Pig-rearing, essential oils, fruit trees and beekeeping: establishing additional sources of income has been key to a restoration project on the biodiversity-rich island of Madagascar.*
Forest loss and degradation have plagued Madagascar’s unique biological diversity. Direct causes include slash-and-burn agriculture for subsistence crops. As a result, the island’s evergreen forest is severely fragmented. While tree planting had occurred in the past, it centred on exotic species with limited social and ecological benefits.
Forest landscape restoration in the 200,000 hectare Fandriana-Marolambo landscape began in earnest in 2004. Leading the 1.6 million euro restoration programme, WWF has worked closely with government at all levels as well as local associations.
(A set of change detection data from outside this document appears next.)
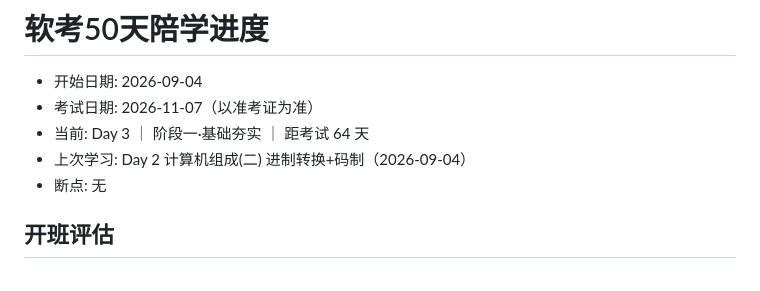
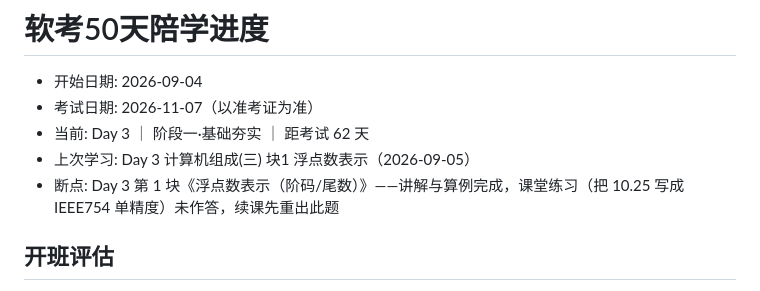
Before and after one commit to czwc/ruankaonodes, a Markdown page: .codebuddy/ruankao-tutor/progress.md, the part around the change. GitHub-like rendering.

```diff
--- a/.codebuddy/ruankao-tutor/progress.md
+++ b/.codebuddy/ruankao-tutor/progress.md
@@ -2,9 +2,9 @@
 
 - 开始日期: 2026-09-04
 - 考试日期: 2026-11-07（以准考证为准）
-- 当前: Day 3 ｜ 阶段一·基础夯实 ｜ 距考试 64 天
-- 上次学习: Day 2 计算机组成(二) 进制转换+码制（2026-09-04）
-- 断点: 无
+- 当前: Day 3 ｜ 阶段一·基础夯实 ｜ 距考试 62 天
+- 上次学习: Day 3 计算机组成(三) 块1 浮点数表示（2026-09-05）
+- 断点: Day 3 第 1 块《浮点数表示（阶码/尾数）》——讲解与算例完成，课堂练习（把 10.25 写成 IEEE754 单精度）未作答，续课先重出此题
 
 ## 开班评估
 - 摸底 10 题对 7 → 基础较好 → Day 1~5 采用「快速验证模式」：每块 1 题验证，对则跳过，省时加给数据结构与软件工程
```
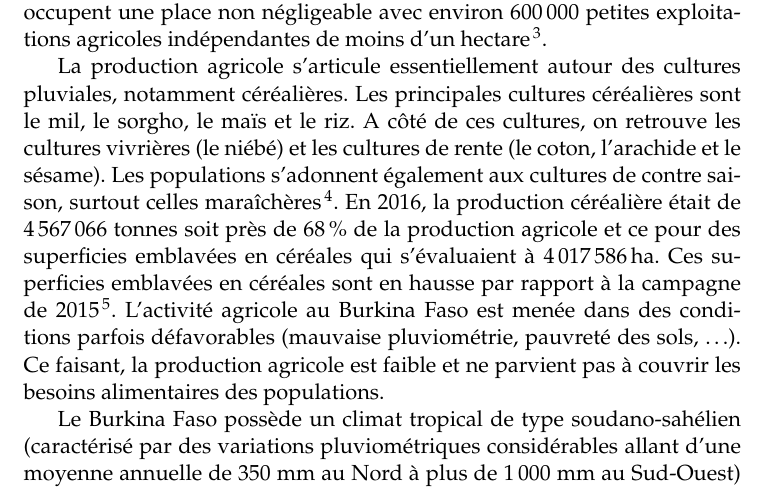
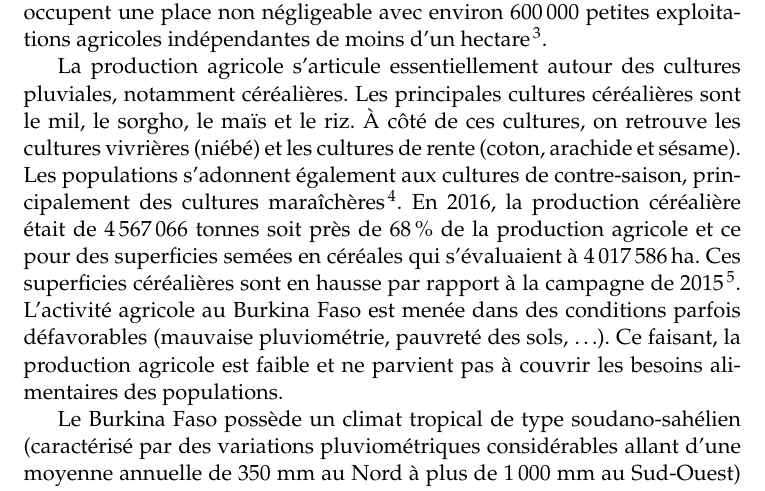
Before and after one commit to Marilyne-AzaGnandji/PhD_Thesis, a LaTeX document (revue_bibliographique/revue_bibliographique.tex): part of page 2 of 28, cut so that both start at the same text. Compiled offline with pdfLaTeX.

Commit message:
introduction

```diff
--- a/revue_bibliographique/revue_bibliographique.tex
+++ b/revue_bibliographique/revue_bibliographique.tex
@@ -47,16 +47,15 @@ hectare\footnote{https://www.insee.fr/fr/metadonnees/definition/c1186}.
 
 La production agricole s'articule essentiellement autour des cultures
 pluviales, notamment céréalières. Les principales cultures céréalières
-sont le mil, le sorgho, le maïs et le riz. A côté de ces cultures, on
-retrouve les cultures vivrières (le niébé) et les cultures de rente
-(le coton, l'arachide et le sésame). Les populations s'adonnent
-également aux cultures de contre saison, surtout celles
+sont le mil, le sorgho, le maïs et le riz. À côté de ces cultures, on
+retrouve les cultures vivrières (niébé) et les cultures de rente
+(coton, arachide et sésame). Les populations s'adonnent également aux
+cultures de contre-saison, principalement des cultures
 maraîchères\footnote{\url{https://www.mdh-limoges.org/spip.php?article2273}}.
 En 2016, la production céréalière était de 4\,567\,066 tonnes soit
 près de 68\,\% de la production agricole et ce pour des superficies
-emblavées en céréales qui s'évaluaient à 4\,017\,586\,ha. Ces
-superficies emblavées en céréales sont en hausse par rapport à la
-campagne de
+semées en céréales qui s'évaluaient à 4\,017\,586\,ha. Ces superficies
+céréalières sont en hausse par rapport à la campagne de
 2015\footnote{\url{www.insd.bf/n/contenu/pub_periodiques/tableaux_de_bord/TBE/TBE_BF_2017T1.pdf}}. L'activité
 agricole au Burkina Faso est menée dans des conditions parfois
 défavorables (mauvaise pluviométrie, pauvreté des sols, \ldots{}). Ce
```
Also changed, not shown: revue_bibliographique/revue_bibliographique.tex (4 more changed lines).
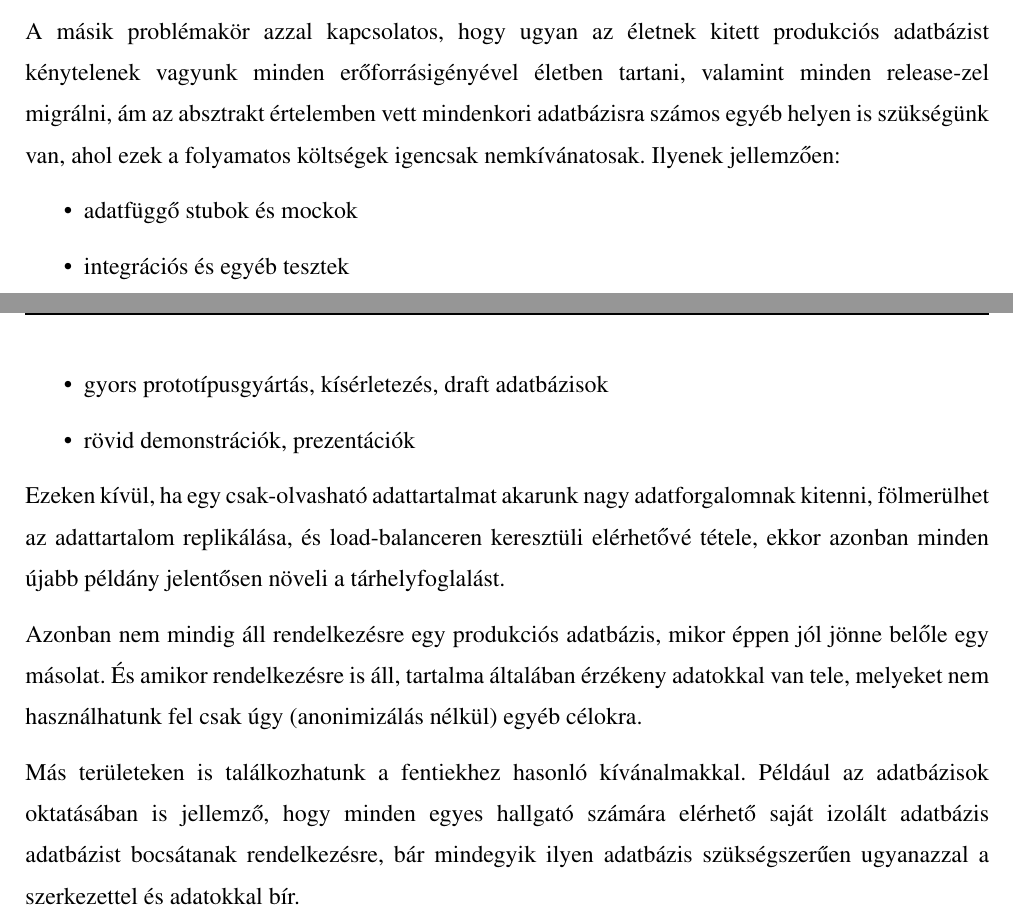
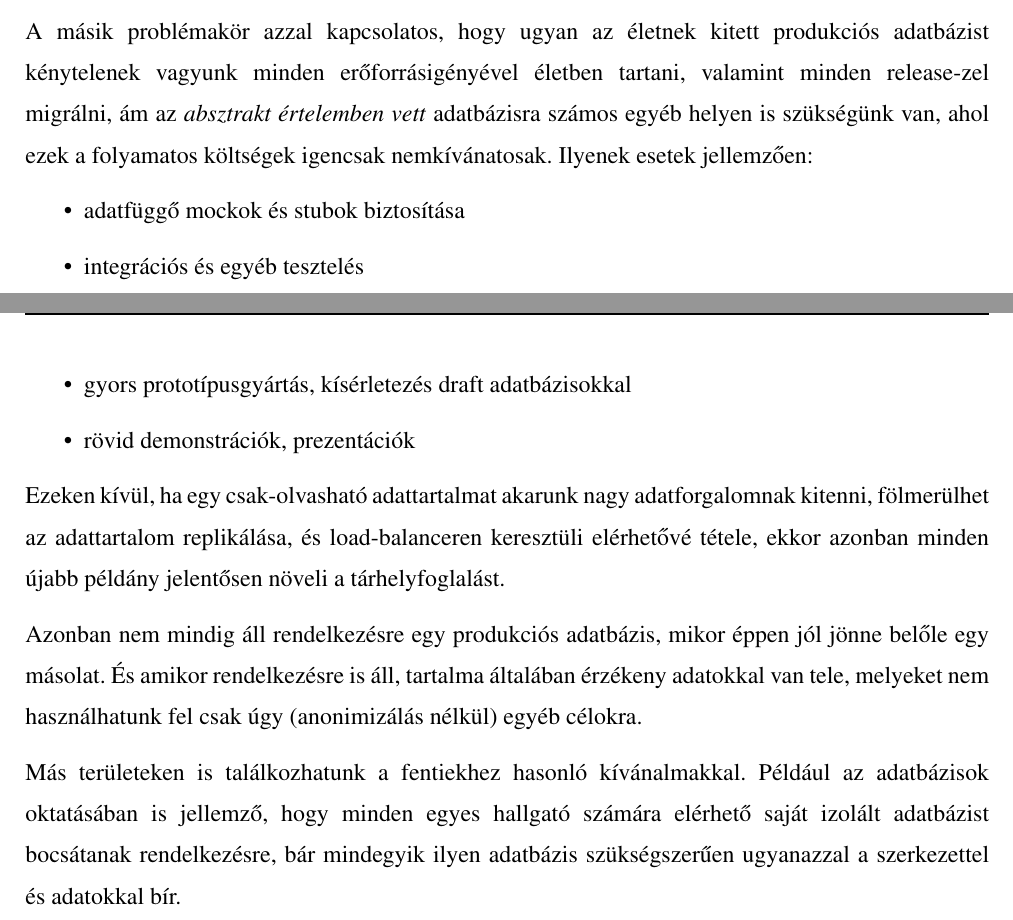
Before and after one commit to davidsusu/holodb-tdk, a LaTeX thesis (dolgozat/src/index.tex): two parts of pages 6 and 7 of 46, joined at a grey line, cut so that both start at the same text. Compiled offline with pdfLaTeX.

Commit message:
Updated: 1 file changed, 11 insertions(+), 8 deletions(-)
M  dolgozat/src/index.tex

```diff
--- a/dolgozat/src/index.tex
+++ b/dolgozat/src/index.tex
@@ -107,14 +107,14 @@ ami szervesen következik majd az azt megelőzőekből.
 
 A másik problémakör azzal kapcsolatos, hogy ugyan az életnek kitett produkciós adatbázist
 kénytelenek vagyunk minden erőforrásigényével életben tartani, valamint minden release-zel migrálni,
-ám az absztrakt értelemben vett mindenkori adatbázisra számos egyéb helyen is szükségünk van,
+ám az \textit{absztrakt értelemben vett} adatbázisra számos egyéb helyen is szükségünk van,
 ahol ezek a folyamatos költségek igencsak nemkívánatosak.
-Ilyenek jellemzően:
+Ilyenek esetek jellemzően:
 
 \begin{itemize}
-    \item adatfüggő stubok és mockok
-    \item integrációs és egyéb tesztek
-    \item gyors prototípusgyártás, kísérletezés, draft adatbázisok
+    \item adatfüggő mockok és stubok biztosítása
+    \item integrációs és egyéb tesztelés
+    \item gyors prototípusgyártás, kísérletezés draft adatbázisokkal
     \item rövid demonstrációk, prezentációk
 \end{itemize}
 
@@ -129,7 +129,7 @@ melyeket nem használhatunk fel csak úgy (anonimizálás nélkül) egyéb célo
 
 Más területeken is találkozhatunk a fentiekhez hasonló kívánalmakkal.
 Például az adatbázisok oktatásában is jellemző, hogy minden egyes hallgató
-számára elérhető saját izolált adatbázis adatbázist bocsátanak rendelkezésre,
+számára elérhető saját izolált adatbázist bocsátanak rendelkezésre,
 bár mindegyik ilyen adatbázis szükségszerűen ugyanazzal a szerkezettel és adatokkal bír.
 
 Fogalmazzuk meg tehát a problémát, mintegy tézisként:
```
Also changed, not shown: dolgozat/src/index.tex (7 more changed lines).
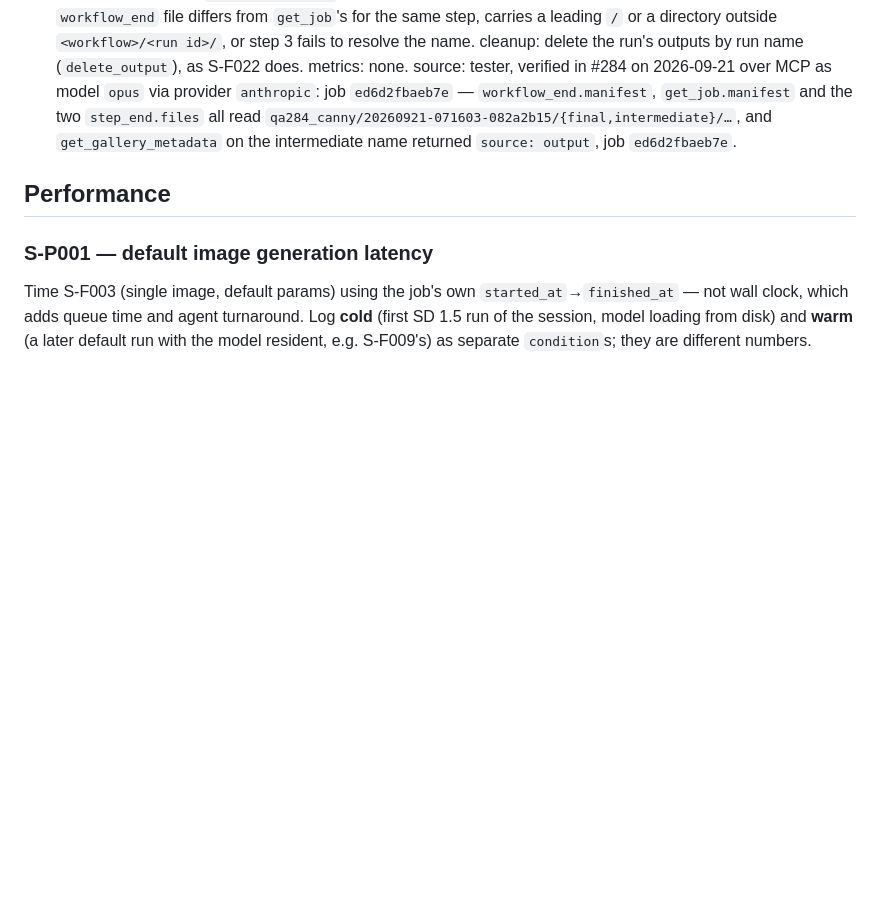
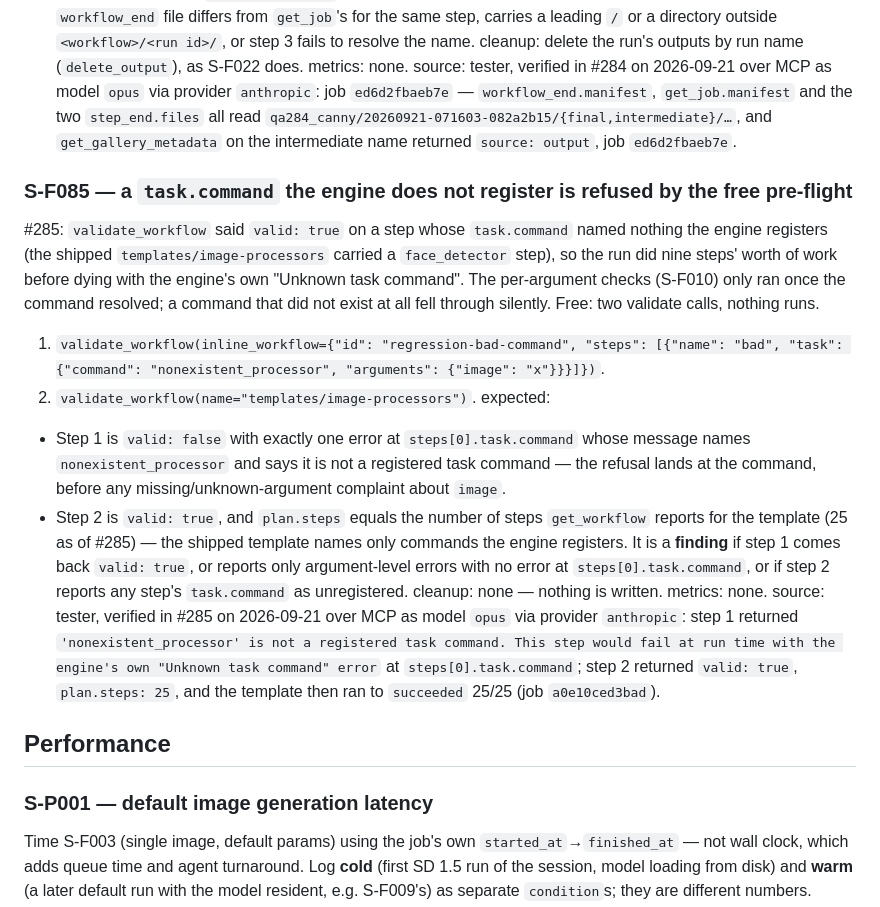
Before and after one commit to dkackman/harnest, a Markdown page: regression-suite-smoke.md, the part around the change. Drawn GitHub-style; blank space fills up the shorter version.

Commit message:
regression: tester added case (cycle 8)
Co-Authored-By: Claude (opus) <noreply@anthropic.com>

```diff
--- a/regression-suite-smoke.md
+++ b/regression-suite-smoke.md
@@ -2194,6 +2194,35 @@ source: tester, verified in #284 on 2026-09-21 over MCP as model `opus` via prov
 and `get_gallery_metadata` on the intermediate name returned `source: output`, job
 `ed6d2fbaeb7e`.
 
+### S-F085 — a `task.command` the engine does not register is refused by the free pre-flight
+#285: `validate_workflow` said `valid: true` on a step whose `task.command` named nothing
+the engine registers (the shipped `templates/image-processors` carried a `face_detector`
+step), so the run did nine steps' worth of work before dying with the engine's own
+"Unknown task command". The per-argument checks (S-F010) only ran once the command
+resolved; a command that did not exist at all fell through silently. Free: two validate
+calls, nothing runs.
+1. `validate_workflow(inline_workflow={"id": "regression-bad-command", "steps": [{"name":
+   "bad", "task": {"command": "nonexistent_processor", "arguments": {"image": "x"}}}]})`.
+2. `validate_workflow(name="templates/image-processors")`.
+expected:
+- Step 1 is `valid: false` with exactly one error at `steps[0].task.command` whose message
+  names `nonexistent_processor` and says it is not a registered task command — the
+  refusal lands at the command, before any missing/unknown-argument complaint about
+  `image`.
+- Step 2 is `valid: true`, and `plan.steps` equals the number of steps `get_workflow`
+  reports for the template (25 as of #285) — the shipped template names only commands
+  the engine registers.
+It is a **finding** if step 1 comes back `valid: true`, or reports only argument-level
+errors with no error at `steps[0].task.command`, or if step 2 reports any step's
+`task.command` as unregistered.
+cleanup: none — nothing is written.
+metrics: none.
+source: tester, verified in #285 on 2026-09-21 over MCP as model `opus` via provider
+`anthropic`: step 1 returned `'nonexistent_processor' is not a registered task command.
+This step would fail at run time with the engine's own "Unknown task command" error` at
+`steps[0].task.command`; step 2 returned `valid: true`, `plan.steps: 25`, and the
+template then ran to `succeeded` 25/25 (job `a0e10ced3bad`).
+
 ## Performance
 
 ### S-P001 — default image generation latency
```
The goal was to restore tree cover in a way that helps local farming communities as well as supporting the island’s unique biodiversity.
The results include 14 communes that have adapted their communal development plans to include restoration, while close to 50 village communities have delimited restoration zones. There are 35 community-based forest management arrangements.
The restoration efforts are supplied by 50 tree nurseries producing about 100 different indigenous species and run by local community, school or family associations. Close to 1,000,000 saplings have been planted over the last 13 years.
Partly to offset the impact of setting aside land for restoration, communities have received support to expand activities including pig rearing, essential oils, fruit trees and beekeeping. More than 1,300 households have benefited either directly or indirectly from these alternative income schemes.
The project has had to negotiate political instability that affected donor funding as well as security and enforcement in forest areas. It has achieved continuity over more than a decade despite changes in donors.
Local facilitators have helped overcome misgivings among local communities about outside interventions in land use.